I read this Motherese post this morning with great interest. In it, Kristen weighs in gently on the whole “leaning in” debate, speaking a bit about work/life balance and more about her own ambivalence toward workplace advancement. It really resonated – with my own history and passions, and with where I’m at on this issue right now.

Like Kristen, a high-powered career never appealed to me. After college, I worked in a number of different family support and education capacities: first with a program that took American high school students on service learning trips abroad, and then with an early childhood literacy program and an adult GED program, both through AmeriCorps. After that I worked a brief stint as a preschool teacher before moving to New York City to work with an amazing small anti-poverty organization called Fourth World Movement. While I found all those jobs satisfying and meaningful, it was in New York that I felt most truly in my element: grateful every day to be surrounded by good people with a common ethos, challenged in intense but healthy ways to reconsider what I thought I understood about poverty, and welcome and necessary despite my own shortcomings.

When I first came to farming, I felt a real loneliness. My bosses and coworkers were lovely people. I loved the ache in my forearms, the tingle of sunburn on my shoulders and in the small of my back, and the faint semi-permanent black filigree on my hands familiar to anyone who has picked as many tomatoes as I did that summer.  I felt strong, and healthy. But if I had to choose between a lifetime supply of dead ripe organic Cherokee Purple tomatoes and world where we all tried our damnedest to exclude and judge less and love a whole lot more – I’d choose love every time. I really, really missed my people in New York.
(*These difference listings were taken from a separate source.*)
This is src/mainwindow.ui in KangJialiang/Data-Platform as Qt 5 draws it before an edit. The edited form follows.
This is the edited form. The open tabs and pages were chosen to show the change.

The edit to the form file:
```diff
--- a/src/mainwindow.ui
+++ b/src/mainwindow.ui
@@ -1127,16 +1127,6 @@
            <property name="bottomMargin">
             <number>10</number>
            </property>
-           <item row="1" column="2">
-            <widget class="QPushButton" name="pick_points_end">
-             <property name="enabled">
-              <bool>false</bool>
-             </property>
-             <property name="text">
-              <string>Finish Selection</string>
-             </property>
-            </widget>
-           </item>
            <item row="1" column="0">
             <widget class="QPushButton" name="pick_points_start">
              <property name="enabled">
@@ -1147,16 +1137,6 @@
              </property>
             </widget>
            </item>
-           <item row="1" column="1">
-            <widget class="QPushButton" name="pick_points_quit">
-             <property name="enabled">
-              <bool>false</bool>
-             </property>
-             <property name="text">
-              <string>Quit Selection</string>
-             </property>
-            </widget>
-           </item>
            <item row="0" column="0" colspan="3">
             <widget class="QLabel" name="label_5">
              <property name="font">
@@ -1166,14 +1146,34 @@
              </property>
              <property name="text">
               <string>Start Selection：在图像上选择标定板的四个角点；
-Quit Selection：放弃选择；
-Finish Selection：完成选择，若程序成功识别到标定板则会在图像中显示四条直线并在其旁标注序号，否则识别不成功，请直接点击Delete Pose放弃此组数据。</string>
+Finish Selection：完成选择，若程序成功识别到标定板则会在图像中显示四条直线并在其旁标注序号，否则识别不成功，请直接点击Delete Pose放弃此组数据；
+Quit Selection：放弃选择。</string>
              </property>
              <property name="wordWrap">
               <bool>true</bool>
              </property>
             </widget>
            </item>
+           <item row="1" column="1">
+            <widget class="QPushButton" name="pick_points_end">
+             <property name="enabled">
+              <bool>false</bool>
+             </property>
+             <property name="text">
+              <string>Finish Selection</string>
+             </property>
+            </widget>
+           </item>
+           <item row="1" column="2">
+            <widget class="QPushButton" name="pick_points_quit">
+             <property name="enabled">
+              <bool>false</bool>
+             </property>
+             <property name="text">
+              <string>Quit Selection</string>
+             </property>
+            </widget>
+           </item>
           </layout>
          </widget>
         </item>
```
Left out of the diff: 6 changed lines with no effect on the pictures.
But I was also in love with a farmer, and so I kept learning how to troubleshoot irrigation headaches, and how to tie a Florida weave, and how to to judge the ripeness of an eggplant. The next year I worked on a pastured livestock farm, where I learned to walk down a steep incline with a massive cedar fence post balanced on my shoulders, and that the best defense against poison ivy was to COVER YOURSELF UP FOR PETE’S SAKE!. I got pretty good at eviscerating chickens, and I can still tell you why oxtail has so much more flavor than a filet mignon, and I can also tell you it is totally possible to get a bruised rib from a Katahdin ewe.

It was near the end of that season that we decided to get married. And – despite many years of declaring I would never own a business and never be anyone’s boss – the next step seemed a natural one at the time: I became business partners with my husband. We continued operating his farm on leased land for one more season before buying our own acreage and moving four hours south the following winter to build our own farm from scratch.
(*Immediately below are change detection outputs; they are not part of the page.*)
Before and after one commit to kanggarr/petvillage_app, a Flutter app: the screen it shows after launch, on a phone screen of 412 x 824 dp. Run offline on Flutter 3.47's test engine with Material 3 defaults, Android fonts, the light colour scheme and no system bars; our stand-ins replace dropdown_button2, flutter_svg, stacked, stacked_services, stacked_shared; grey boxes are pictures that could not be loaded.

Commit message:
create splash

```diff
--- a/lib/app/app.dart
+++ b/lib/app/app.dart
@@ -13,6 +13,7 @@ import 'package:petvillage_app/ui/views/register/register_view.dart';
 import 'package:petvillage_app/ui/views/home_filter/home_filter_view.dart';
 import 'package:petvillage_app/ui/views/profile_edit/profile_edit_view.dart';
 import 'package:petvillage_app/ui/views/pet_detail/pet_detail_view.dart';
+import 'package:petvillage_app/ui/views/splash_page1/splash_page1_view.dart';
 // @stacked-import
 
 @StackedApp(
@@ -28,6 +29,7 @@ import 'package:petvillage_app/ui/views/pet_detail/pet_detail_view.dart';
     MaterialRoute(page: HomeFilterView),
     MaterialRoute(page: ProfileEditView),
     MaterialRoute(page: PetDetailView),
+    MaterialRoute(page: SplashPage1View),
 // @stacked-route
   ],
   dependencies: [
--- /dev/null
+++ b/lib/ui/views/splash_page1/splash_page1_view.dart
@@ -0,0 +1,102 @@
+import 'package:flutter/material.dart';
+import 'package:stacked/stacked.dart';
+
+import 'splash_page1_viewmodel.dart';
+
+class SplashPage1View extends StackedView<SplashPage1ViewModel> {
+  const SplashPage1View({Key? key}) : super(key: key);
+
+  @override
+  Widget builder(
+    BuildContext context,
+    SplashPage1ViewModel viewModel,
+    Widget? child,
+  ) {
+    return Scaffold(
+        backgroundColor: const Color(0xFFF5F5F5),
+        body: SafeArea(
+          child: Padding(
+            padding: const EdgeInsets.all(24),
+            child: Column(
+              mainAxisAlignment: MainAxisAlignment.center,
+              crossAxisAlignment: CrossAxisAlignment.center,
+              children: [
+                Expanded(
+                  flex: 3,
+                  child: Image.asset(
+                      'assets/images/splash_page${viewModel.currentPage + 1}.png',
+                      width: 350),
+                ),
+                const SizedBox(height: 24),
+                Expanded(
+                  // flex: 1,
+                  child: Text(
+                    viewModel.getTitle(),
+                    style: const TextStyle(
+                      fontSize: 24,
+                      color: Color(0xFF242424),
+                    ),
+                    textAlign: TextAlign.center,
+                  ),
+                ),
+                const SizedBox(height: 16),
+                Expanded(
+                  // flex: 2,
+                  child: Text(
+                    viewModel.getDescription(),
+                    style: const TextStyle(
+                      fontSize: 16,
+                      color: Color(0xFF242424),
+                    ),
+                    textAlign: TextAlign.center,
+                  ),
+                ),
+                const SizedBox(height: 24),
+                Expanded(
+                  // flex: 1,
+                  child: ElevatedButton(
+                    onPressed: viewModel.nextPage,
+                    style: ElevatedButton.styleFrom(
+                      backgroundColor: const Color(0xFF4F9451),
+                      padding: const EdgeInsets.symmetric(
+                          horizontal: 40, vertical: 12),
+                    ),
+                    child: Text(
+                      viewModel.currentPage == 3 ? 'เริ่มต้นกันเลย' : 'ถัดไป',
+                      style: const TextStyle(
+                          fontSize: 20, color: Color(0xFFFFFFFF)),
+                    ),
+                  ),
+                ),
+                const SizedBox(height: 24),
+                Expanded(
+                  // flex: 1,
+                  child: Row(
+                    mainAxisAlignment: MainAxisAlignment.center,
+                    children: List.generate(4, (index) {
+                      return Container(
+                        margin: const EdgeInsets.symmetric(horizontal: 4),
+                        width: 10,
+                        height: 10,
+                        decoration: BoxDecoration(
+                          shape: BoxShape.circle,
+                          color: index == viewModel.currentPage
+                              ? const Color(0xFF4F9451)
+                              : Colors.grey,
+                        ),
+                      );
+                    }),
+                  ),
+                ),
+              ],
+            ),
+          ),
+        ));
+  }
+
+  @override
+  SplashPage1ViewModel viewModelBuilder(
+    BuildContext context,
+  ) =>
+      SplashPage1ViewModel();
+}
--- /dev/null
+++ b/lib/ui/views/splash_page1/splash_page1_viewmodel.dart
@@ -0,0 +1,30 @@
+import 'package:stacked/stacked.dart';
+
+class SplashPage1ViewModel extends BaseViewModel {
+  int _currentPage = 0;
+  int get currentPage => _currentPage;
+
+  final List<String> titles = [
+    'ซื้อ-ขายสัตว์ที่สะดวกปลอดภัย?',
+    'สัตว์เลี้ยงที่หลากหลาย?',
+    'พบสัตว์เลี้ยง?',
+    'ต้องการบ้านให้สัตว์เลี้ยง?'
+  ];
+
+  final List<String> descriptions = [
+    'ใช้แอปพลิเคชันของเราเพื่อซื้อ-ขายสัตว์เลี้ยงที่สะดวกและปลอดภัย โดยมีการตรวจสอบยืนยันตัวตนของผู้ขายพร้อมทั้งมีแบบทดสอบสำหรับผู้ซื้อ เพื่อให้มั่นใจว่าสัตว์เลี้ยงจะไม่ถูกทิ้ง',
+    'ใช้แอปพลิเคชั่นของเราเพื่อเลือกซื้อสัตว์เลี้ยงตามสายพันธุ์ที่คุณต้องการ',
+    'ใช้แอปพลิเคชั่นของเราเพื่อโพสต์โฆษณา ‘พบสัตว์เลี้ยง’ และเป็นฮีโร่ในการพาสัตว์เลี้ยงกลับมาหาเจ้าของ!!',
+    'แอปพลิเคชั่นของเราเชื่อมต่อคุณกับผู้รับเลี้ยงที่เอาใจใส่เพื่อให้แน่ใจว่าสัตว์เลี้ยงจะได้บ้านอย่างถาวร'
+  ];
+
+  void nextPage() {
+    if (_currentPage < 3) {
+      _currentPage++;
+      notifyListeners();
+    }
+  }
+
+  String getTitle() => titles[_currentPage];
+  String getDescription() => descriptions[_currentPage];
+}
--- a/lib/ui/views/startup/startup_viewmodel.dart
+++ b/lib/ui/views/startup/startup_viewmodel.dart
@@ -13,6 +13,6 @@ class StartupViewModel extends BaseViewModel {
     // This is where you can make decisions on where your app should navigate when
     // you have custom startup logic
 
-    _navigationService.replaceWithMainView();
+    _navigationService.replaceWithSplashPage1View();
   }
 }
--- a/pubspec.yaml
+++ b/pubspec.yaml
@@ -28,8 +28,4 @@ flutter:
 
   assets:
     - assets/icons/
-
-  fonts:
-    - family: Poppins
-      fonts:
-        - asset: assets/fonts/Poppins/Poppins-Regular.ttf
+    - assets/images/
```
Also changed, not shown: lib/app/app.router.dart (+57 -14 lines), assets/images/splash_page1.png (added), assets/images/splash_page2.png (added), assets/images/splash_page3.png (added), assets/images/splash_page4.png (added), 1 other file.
I was a reluctant farm owner, and I want to be frank and say there were many times that keeping our business afloat felt like nothing more than sheer survival. We were constantly triaging expenses that all seemed equally necessary, and it was an uphill slog for us to earn a living wage from full time farming in an area where the local food scene was still young. But. But! I was also a necessary part of something much bigger than myself again – our farm itself was a living thing, with a rotating roster of crops and crew who kept life delicious and interesting, and developing relationships with our market customers and CSA members was a deep joy. I found ways to use my natural inclination toward recording and storytelling in the service of our farm; the stories and recipes on our farm blog were vital in explaining to new customers who we were and in encouraging current customers to stick with us. And when our son was born – bringing with him a whole new set of questions about responsibility and contentment and work – the fact that we were running our own business meant, in some ways, that we didn’t have to ask those hard questions about whether I would stay home with him or not. This is not to say it was easy. We couldn’t afford much childcare, and I struggled enormously to be as present as I wanted to be for both our son and our farm. But we did manage.
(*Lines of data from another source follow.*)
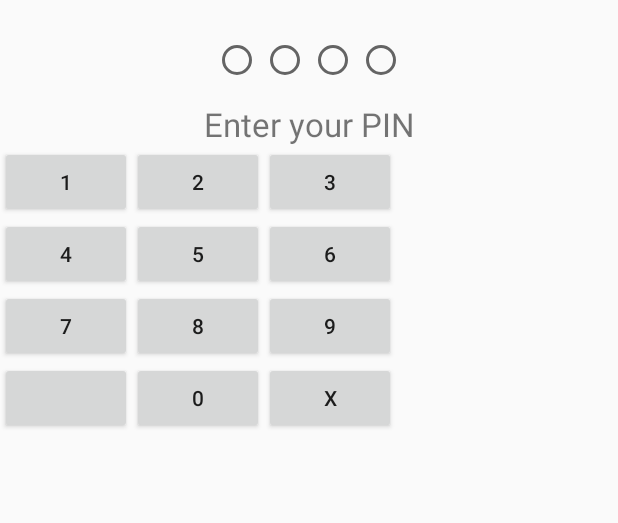
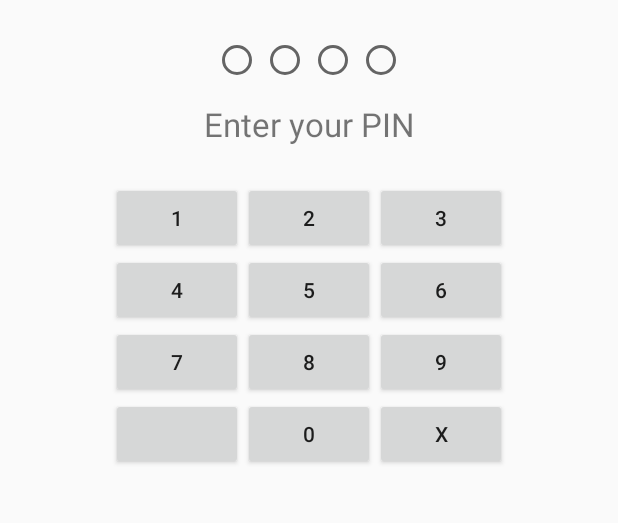
Before and after one commit to emuhlestein/FinancialPlanner, an Android app: the PinActivity screen opened directly, with no data from a screen before it, on a phone screen of 412 x 824 dp, the part 62-585 px from its top. Run offline under Robolectric (Android 15) with nearby library versions, the phone set to English and light mode, and no system bars.

Commit message:
Hook up buttons on pin activity.

```diff
--- a/retirementhelper/src/main/java/com/intelliviz/retirementhelper/ui/PinActivity.java
+++ b/retirementhelper/src/main/java/com/intelliviz/retirementhelper/ui/PinActivity.java
@@ -4,6 +4,7 @@ import android.os.Bundle;
 import android.support.v7.app.AppCompatActivity;
 import android.view.View;
 import android.widget.RadioButton;
+import android.widget.Toast;
 
 import com.intelliviz.retirementhelper.R;
 
@@ -75,6 +76,11 @@ public class PinActivity extends AppCompatActivity {
             default:
                 return;
         }
+
+        if(mCurrentButton == NUM_PIN_DIGITS) {
+            String pin = String.valueOf(mPin);
+            Toast.makeText(this, pin, Toast.LENGTH_LONG).show();
+        }
     }
 
     private void setPinDigit(char ch) {
--- a/retirementhelper/src/main/res/layout/activity_pin.xml
+++ b/retirementhelper/src/main/res/layout/activity_pin.xml
@@ -1,117 +1,164 @@
-<RelativeLayout xmlns:android="http://schemas.android.com/apk/res/android"
+<LinearLayout android:id="@+id/pin_indicators"
+    xmlns:android="http://schemas.android.com/apk/res/android"
     xmlns:tools="http://schemas.android.com/tools"
     android:layout_width="match_parent"
-    android:layout_height="match_parent"
+    android:layout_height="wrap_content"
+    android:orientation="vertical"
     tools:context="com.intelliviz.retirementhelper.ui.PinFragment">
 
-    <LinearLayout
-        android:id="@+id/pin_indicators"
-        android:layout_width="match_parent"
-        android:layout_height="wrap_content"
-        android:orientation="vertical">
     <TextView
         android:layout_width="match_parent"
         android:layout_height="match_parent"
+        android:layout_marginBottom="24dp"
+        android:layout_marginTop="12dp"
         android:gravity="center"
         android:text="Retirement Helper"
-            android:layout_marginTop="12dp"
-            android:layout_marginBottom="24dp"
-            android:textSize="22dp"/>
+        android:textSize="22dp" />
+
     <LinearLayout
         android:layout_width="match_parent"
         android:layout_height="wrap_content"
-            android:orientation="horizontal"
-            android:gravity="center">
+        android:gravity="center"
+        android:orientation="horizontal">
+
         <RadioButton
             android:id="@+id/pin_1"
             android:layout_width="wrap_content"
             android:layout_height="wrap_content" />
+
         <RadioButton
             android:id="@+id/pin_2"
             android:layout_width="wrap_content"
             android:layout_height="wrap_content" />
+
         <RadioButton
             android:id="@+id/pin_3"
             android:layout_width="wrap_content"
             android:layout_height="wrap_content" />
+
         <RadioButton
             android:id="@+id/pin_4"
             android:layout_width="wrap_content"
             android:layout_height="wrap_content" />
     </LinearLayout>
+
     <TextView
         android:layout_width="match_parent"
         android:layout_height="match_parent"
+        android:layout_marginTop="12dp"
         android:gravity="center"
+        android:layout_marginBottom="24dp"
         android:text="Enter your PIN"
-            android:layout_marginTop="12dp"
-            android:textSize="22dp"/>
-    </LinearLayout>
-    <GridLayout
+        android:textSize="22dp" />
+
+    <LinearLayout
         android:layout_width="match_parent"
         android:layout_height="wrap_content"
-        android:layout_below="@id/pin_indicators"
-        android:orientation="horizontal"
         android:gravity="center"
-        android:columnCount="3">
+        android:orientation="horizontal">
+
         <Button
             android:id="@+id/pin_1_button"
-            android:layout_column="0"
-            android:text="1"
-            android:onClick="onClickPinButton"/>
+            android:layout_width="wrap_content"
+            android:layout_height="wrap_content"
+            android:onClick="onClickPinButton"
+            android:text="1" />
+
         <Button
             android:id="@+id/pin_2_button"
-            android:layout_column="1"
-            android:text="2"
-            android:onClick="onClickPinButton"/>
+            android:layout_width="wrap_content"
+            android:layout_height="wrap_content"
+            android:onClick="onClickPinButton"
+            android:text="2" />
+
         <Button
             android:id="@+id/pin_3_button"
-            android:layout_column="2"
-            android:text="3"
-            android:onClick="onClickPinButton"/>
+            android:layout_width="wrap_content"
+            android:layout_height="wrap_content"
+            android:onClick="onClickPinButton"
+            android:text="3" />
+    </LinearLayout>
+
+    <LinearLayout
+        android:layout_width="match_parent"
+        android:layout_height="wrap_content"
+        android:gravity="center"
+        android:orientation="horizontal">
+
         <Button
             android:id="@+id/pin_4_button"
-            android:layout_column="0"
-            android:text="4"
-            android:onClick="onClickPinButton"/>
+            android:layout_width="wrap_content"
+            android:layout_height="wrap_content"
+            android:onClick="onClickPinButton"
+            android:text="4" />
+
         <Button
             android:id="@+id/pin_5_button"
-            android:layout_column="1"
-            android:text="5"
-            android:onClick="onClickPinButton"/>
+            android:layout_width="wrap_content"
+            android:layout_height="wrap_content"
+            android:onClick="onClickPinButton"
+            android:text="5" />
+
         <Button
             android:id="@+id/pin_6_button"
-            android:layout_column="2"
-            android:text="6"
-            android:onClick="onClickPinButton"/>
+            android:layout_width="wrap_content"
+            android:layout_height="wrap_content"
+            android:onClick="onClickPinButton"
+            android:text="6" />
+    </LinearLayout>
+
+    <LinearLayout
+        android:layout_width="match_parent"
+        android:layout_height="wrap_content"
+        android:gravity="center"
+        android:orientation="horizontal">
+
         <Button
             android:id="@+id/pin_7_button"
-            android:layout_column="0"
-            android:text="7"
-            android:onClick="onClickPinButton"/>
+            android:layout_width="wrap_content"
+            android:layout_height="wrap_content"
+            android:onClick="onClickPinButton"
+            android:text="7" />
+
         <Button
             android:id="@+id/pin_8_button"
-            android:layout_column="1"
-            android:text="8"
-            android:onClick="onClickPinButton"/>
+            android:layout_width="wrap_content"
+            android:layout_height="wrap_content"
+            android:onClick="onClickPinButton"
+            android:text="8" />
+
         <Button
             android:id="@+id/pin_9_button"
-            android:layout_column="2"
-            android:text="9"
-            android:onClick="onClickPinButton"/>
+            android:layout_width="wrap_content"
+            android:layout_height="wrap_content"
+            android:onClick="onClickPinButton"
+            android:text="9" />
+    </LinearLayout>
+
+    <LinearLayout
+        android:layout_width="match_parent"
+        android:layout_height="wrap_content"
+        android:gravity="center"
+        android:orientation="horizontal">
+
         <Button
-            android:layout_column="0"
+            android:layout_width="wrap_content"
+            android:layout_height="wrap_content"
+            android:onClick="onClickPinButton"
             android:text="" />
+
         <Button
             android:id="@+id/pin_0_button"
-            android:layout_column="1"
-            android:text="0"
-            android:onClick="onClickPinButton"/>
+            android:layout_width="wrap_content"
+            android:layout_height="wrap_content"
+            android:onClick="onClickPinButton"
+            android:text="0" />
+
         <Button
             android:id="@+id/pin_x_button"
-            android:layout_column="2"
-            android:text="X"
-            android:onClick="onClickPinButton"/>
-    </GridLayout>
-
-</RelativeLayout>
+            android:layout_width="wrap_content"
+            android:layout_height="wrap_content"
+            android:onClick="onClickPinButton"
+            android:text="x" />
+    </LinearLayout>
+</LinearLayout>
```
Lines whose indentation alone changed are shown as unchanged.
This post is not titled What I Learned About Running a Business with Your Mate, and it’s not titled What I Learned About Starting a Farm – although I sure as heck do have more than a few thoughts on both subjects. No, what I’m getting at today is that it seems limiting to talk about whether we should be leaning in or checking out or doing right by the women who came before us. For me, right now, those just aren’t helpful questions. What I need and what I can manage are always changing. I thought I knew for sure that I didn’t want to have the power and responsibility of running a business, but I figured it out, and right now I really miss it. I also thought I knew for sure that I wouldn’t be a stay-at-home mom; my own parents both worked full-time throughout my insanely happy childhood, and my dearest friends and coworkers in New York had jobs they loved and kids they adored, and that’s how I thought I’d do. And then my son was born, and all I knew for sure anymore was holding him, and the shape of our life at that point meant I could figure it out slowly. And these sweet first years of long walks and waiting for the wild blackberries to ripen and collecting eggs and getting really very muddy have been such a gift. But he’s bigger now, and we don’t have a farm anymore, and that old ache – to be a part of something bigger, something collaborative and meaningful – is back. We’ll see where it leads.